■ **Prompt**: Scan the records for the string "footer" and copy every line that holds it.

■ **Data for review**:
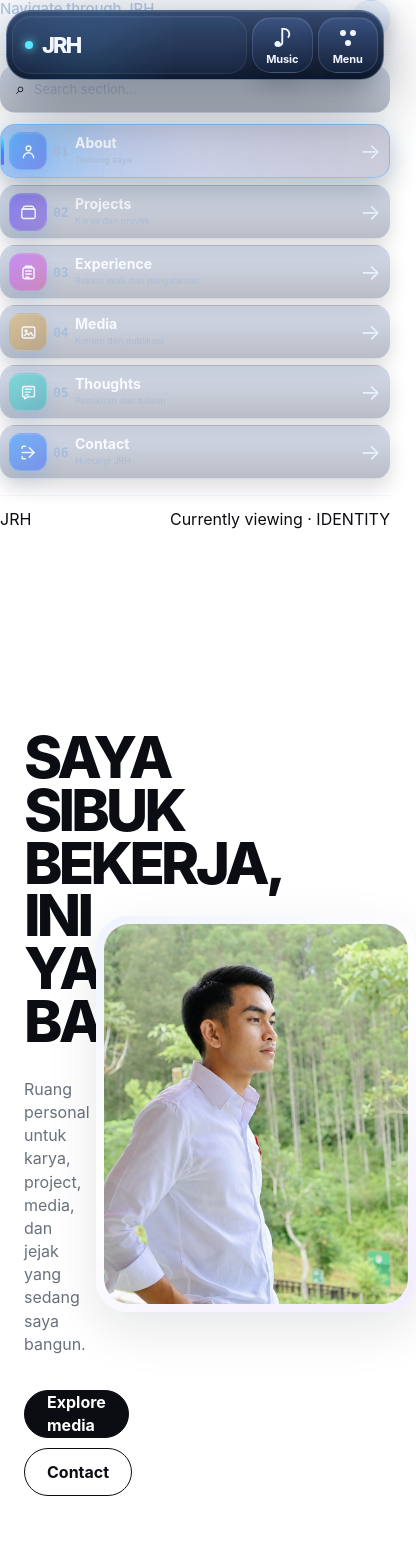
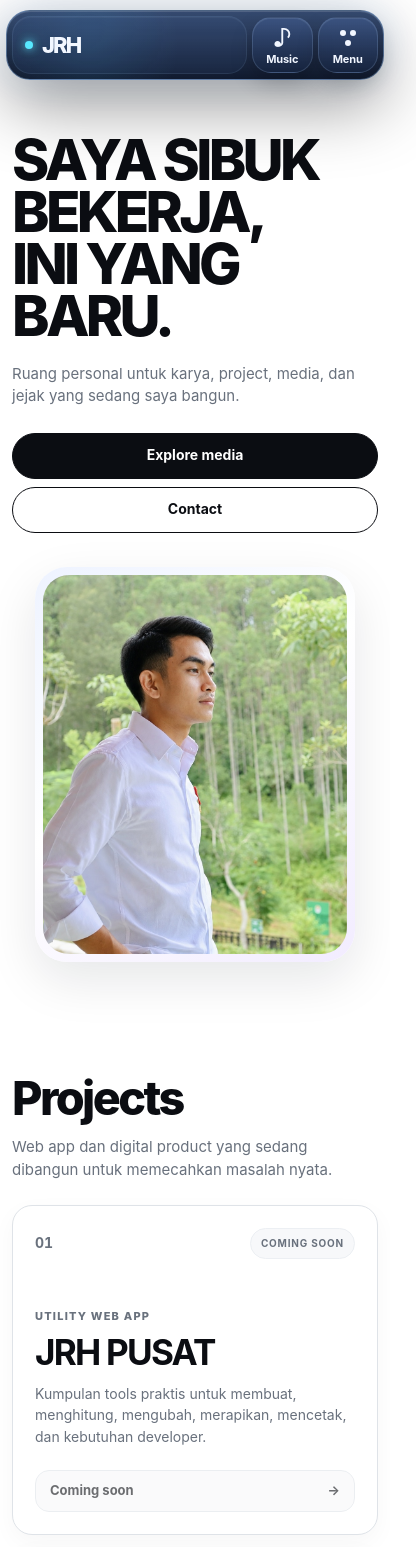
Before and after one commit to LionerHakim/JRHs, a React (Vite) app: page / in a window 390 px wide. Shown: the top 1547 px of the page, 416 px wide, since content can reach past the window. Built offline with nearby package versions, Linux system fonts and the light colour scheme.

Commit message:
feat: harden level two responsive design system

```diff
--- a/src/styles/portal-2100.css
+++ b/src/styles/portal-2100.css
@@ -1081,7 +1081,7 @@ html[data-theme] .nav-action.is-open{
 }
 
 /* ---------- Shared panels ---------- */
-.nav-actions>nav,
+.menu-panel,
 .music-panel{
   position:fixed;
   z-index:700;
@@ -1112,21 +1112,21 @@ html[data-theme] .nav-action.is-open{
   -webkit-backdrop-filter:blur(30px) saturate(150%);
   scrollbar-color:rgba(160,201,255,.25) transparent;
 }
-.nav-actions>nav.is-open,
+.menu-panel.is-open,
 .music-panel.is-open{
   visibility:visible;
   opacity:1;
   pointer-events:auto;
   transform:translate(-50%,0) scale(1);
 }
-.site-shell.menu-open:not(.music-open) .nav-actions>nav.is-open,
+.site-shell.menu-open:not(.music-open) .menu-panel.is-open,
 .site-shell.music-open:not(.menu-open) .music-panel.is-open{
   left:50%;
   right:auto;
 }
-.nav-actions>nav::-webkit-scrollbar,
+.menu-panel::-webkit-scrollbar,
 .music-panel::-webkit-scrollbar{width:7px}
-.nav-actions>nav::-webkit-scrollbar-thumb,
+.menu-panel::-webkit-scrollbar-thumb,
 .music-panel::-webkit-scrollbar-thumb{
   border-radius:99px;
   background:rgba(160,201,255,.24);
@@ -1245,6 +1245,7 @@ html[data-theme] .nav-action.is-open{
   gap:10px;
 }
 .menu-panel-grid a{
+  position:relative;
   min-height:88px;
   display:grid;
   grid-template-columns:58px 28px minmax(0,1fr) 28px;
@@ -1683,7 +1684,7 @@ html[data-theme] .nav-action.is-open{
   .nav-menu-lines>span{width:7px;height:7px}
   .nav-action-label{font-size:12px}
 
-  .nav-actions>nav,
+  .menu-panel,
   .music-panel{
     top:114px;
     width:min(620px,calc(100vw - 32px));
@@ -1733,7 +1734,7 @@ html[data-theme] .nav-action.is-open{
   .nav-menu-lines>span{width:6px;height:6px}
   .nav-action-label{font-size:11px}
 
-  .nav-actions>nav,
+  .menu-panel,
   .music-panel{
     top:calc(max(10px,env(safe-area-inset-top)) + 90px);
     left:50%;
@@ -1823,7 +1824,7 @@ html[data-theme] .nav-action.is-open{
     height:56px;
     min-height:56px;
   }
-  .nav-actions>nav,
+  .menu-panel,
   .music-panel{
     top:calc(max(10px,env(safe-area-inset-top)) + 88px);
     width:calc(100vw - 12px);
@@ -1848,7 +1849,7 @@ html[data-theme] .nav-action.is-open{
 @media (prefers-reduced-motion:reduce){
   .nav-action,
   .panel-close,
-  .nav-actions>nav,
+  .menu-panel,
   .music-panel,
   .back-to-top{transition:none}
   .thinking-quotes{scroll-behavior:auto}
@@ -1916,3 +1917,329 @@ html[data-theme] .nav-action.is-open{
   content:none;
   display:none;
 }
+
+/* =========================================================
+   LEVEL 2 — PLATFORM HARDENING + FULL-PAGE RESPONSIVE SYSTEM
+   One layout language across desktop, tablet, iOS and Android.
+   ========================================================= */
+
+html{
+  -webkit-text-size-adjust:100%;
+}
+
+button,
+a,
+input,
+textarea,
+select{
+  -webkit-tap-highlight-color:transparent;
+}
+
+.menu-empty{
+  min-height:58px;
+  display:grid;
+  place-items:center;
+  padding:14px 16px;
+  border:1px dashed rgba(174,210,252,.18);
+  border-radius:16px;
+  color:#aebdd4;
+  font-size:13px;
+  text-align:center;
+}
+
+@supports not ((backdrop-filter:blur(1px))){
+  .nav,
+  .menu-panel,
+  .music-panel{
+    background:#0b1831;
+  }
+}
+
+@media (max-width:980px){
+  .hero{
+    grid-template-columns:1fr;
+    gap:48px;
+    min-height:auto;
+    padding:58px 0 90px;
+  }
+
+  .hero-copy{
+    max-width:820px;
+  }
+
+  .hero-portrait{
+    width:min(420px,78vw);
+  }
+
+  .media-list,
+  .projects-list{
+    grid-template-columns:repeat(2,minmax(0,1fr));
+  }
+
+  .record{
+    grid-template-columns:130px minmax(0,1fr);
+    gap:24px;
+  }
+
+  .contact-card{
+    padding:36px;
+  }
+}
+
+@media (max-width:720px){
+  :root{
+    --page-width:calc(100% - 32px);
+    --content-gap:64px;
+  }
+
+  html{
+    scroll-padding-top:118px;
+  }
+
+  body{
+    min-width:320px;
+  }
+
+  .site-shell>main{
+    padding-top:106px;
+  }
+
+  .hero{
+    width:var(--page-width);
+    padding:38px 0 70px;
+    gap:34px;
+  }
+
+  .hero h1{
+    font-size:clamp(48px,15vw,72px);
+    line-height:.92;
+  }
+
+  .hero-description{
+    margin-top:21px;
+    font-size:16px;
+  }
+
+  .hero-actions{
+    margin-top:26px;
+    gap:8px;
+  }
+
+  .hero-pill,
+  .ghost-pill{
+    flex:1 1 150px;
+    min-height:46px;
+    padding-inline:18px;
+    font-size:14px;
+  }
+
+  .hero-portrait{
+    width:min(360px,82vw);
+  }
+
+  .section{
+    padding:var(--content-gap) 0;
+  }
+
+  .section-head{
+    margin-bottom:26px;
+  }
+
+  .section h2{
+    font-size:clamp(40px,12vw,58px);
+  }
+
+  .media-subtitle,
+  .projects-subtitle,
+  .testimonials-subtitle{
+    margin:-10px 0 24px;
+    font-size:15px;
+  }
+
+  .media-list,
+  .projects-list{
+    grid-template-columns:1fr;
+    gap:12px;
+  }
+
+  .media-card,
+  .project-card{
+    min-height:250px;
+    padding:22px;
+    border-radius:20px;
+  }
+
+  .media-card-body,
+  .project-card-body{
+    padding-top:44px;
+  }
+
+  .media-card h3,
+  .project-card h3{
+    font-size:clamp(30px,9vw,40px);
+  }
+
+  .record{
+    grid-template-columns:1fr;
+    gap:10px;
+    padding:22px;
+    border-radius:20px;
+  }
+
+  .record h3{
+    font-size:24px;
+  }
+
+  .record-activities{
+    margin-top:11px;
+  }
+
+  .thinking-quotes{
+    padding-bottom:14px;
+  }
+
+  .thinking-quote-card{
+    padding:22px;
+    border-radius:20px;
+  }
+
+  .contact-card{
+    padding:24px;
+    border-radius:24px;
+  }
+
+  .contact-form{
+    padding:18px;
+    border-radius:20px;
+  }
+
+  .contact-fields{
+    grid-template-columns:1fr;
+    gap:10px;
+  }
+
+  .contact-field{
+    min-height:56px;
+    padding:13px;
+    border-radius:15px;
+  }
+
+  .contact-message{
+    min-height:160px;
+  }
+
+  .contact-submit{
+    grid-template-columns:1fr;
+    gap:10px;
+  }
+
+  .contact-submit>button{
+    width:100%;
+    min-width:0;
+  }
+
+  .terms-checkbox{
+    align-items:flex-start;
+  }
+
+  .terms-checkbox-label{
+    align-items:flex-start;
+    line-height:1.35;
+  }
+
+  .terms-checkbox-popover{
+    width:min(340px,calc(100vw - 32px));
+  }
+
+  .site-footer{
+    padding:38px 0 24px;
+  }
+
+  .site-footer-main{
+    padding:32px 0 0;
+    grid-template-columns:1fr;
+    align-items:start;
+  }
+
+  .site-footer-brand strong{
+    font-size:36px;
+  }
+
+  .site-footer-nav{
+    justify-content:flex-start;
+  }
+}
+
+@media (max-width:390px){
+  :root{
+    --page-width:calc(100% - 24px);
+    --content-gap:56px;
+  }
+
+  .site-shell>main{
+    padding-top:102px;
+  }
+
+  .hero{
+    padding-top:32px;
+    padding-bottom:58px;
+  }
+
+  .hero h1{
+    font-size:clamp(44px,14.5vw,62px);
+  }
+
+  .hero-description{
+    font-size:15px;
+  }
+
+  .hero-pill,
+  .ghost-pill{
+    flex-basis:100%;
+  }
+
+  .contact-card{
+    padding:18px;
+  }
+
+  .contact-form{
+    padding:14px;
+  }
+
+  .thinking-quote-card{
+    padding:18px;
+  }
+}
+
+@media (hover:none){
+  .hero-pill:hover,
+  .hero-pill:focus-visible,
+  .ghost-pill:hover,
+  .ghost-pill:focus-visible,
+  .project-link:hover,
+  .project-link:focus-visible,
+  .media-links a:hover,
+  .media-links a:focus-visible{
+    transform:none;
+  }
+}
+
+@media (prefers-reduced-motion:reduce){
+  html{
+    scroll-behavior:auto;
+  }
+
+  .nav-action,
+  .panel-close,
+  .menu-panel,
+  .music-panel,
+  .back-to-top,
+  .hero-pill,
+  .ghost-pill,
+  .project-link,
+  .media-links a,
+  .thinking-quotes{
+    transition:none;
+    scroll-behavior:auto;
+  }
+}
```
* * *
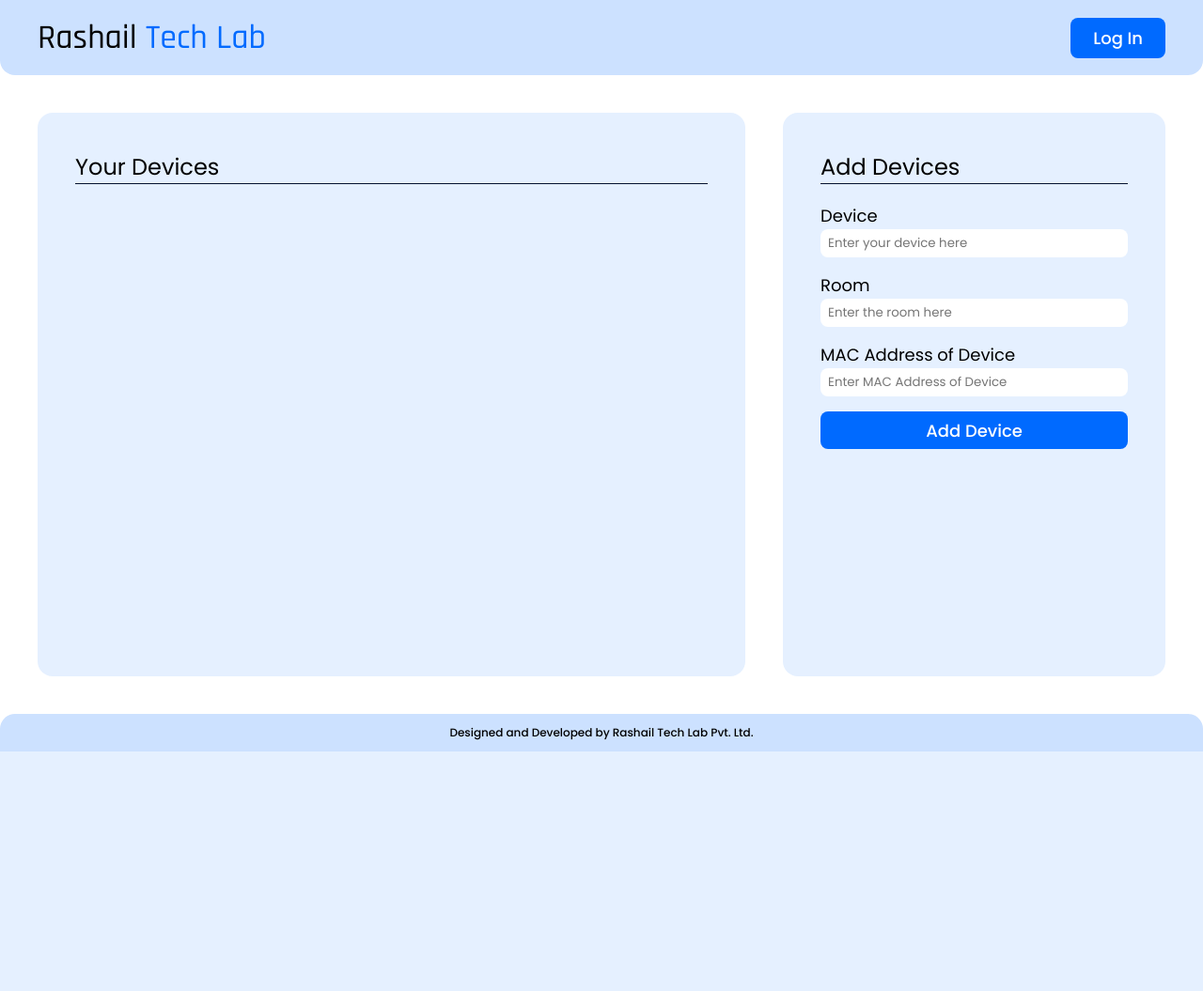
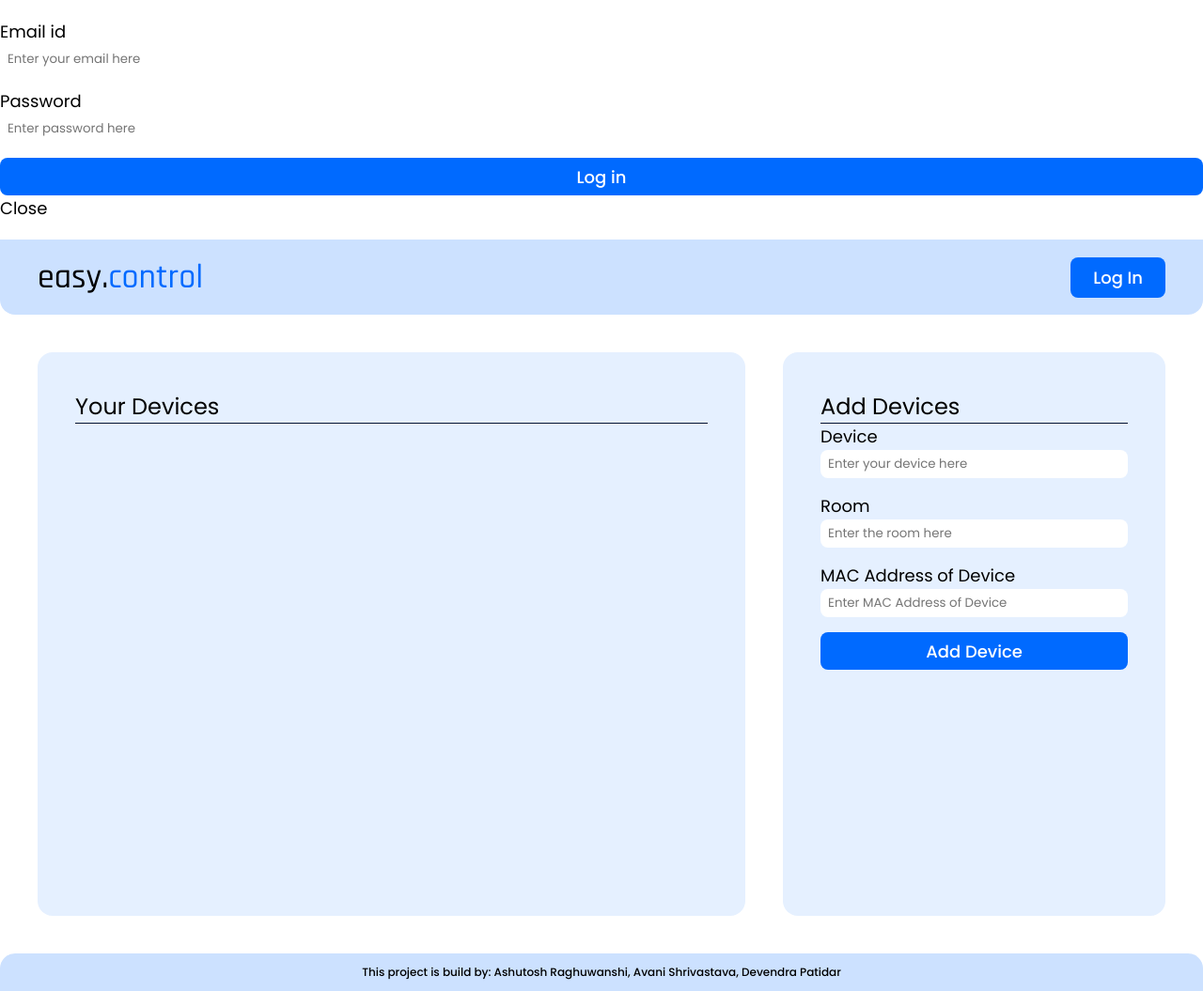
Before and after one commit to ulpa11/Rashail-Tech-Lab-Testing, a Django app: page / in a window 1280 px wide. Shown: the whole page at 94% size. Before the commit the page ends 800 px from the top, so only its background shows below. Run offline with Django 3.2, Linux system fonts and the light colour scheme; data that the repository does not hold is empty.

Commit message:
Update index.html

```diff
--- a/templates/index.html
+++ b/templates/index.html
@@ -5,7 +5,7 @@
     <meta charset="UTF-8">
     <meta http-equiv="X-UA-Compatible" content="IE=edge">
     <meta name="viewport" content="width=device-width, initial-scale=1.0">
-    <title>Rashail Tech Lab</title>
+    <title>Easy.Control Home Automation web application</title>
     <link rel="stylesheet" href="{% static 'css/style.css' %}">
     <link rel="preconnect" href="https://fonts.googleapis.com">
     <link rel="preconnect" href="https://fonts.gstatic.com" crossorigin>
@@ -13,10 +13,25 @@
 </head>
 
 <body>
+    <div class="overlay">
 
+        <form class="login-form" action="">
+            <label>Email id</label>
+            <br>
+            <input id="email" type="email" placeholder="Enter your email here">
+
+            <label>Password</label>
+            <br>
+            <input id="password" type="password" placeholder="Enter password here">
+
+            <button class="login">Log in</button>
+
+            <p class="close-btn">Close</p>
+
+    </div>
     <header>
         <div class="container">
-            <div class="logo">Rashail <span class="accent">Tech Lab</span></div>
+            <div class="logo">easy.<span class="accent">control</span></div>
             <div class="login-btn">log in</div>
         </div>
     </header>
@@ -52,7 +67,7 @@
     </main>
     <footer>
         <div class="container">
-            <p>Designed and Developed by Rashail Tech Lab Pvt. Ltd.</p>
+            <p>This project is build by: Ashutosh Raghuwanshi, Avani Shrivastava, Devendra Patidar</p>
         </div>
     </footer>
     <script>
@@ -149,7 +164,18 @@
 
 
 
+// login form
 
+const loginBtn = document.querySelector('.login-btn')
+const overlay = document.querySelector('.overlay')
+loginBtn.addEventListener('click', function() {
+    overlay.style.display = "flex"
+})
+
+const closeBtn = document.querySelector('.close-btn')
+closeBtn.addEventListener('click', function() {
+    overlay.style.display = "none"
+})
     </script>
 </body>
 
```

■ **Response for this exercise**:
+  .site-footer{
+  .site-footer-main{
+  .site-footer-brand strong{
+  .site-footer-nav{
     <footer>
     </footer>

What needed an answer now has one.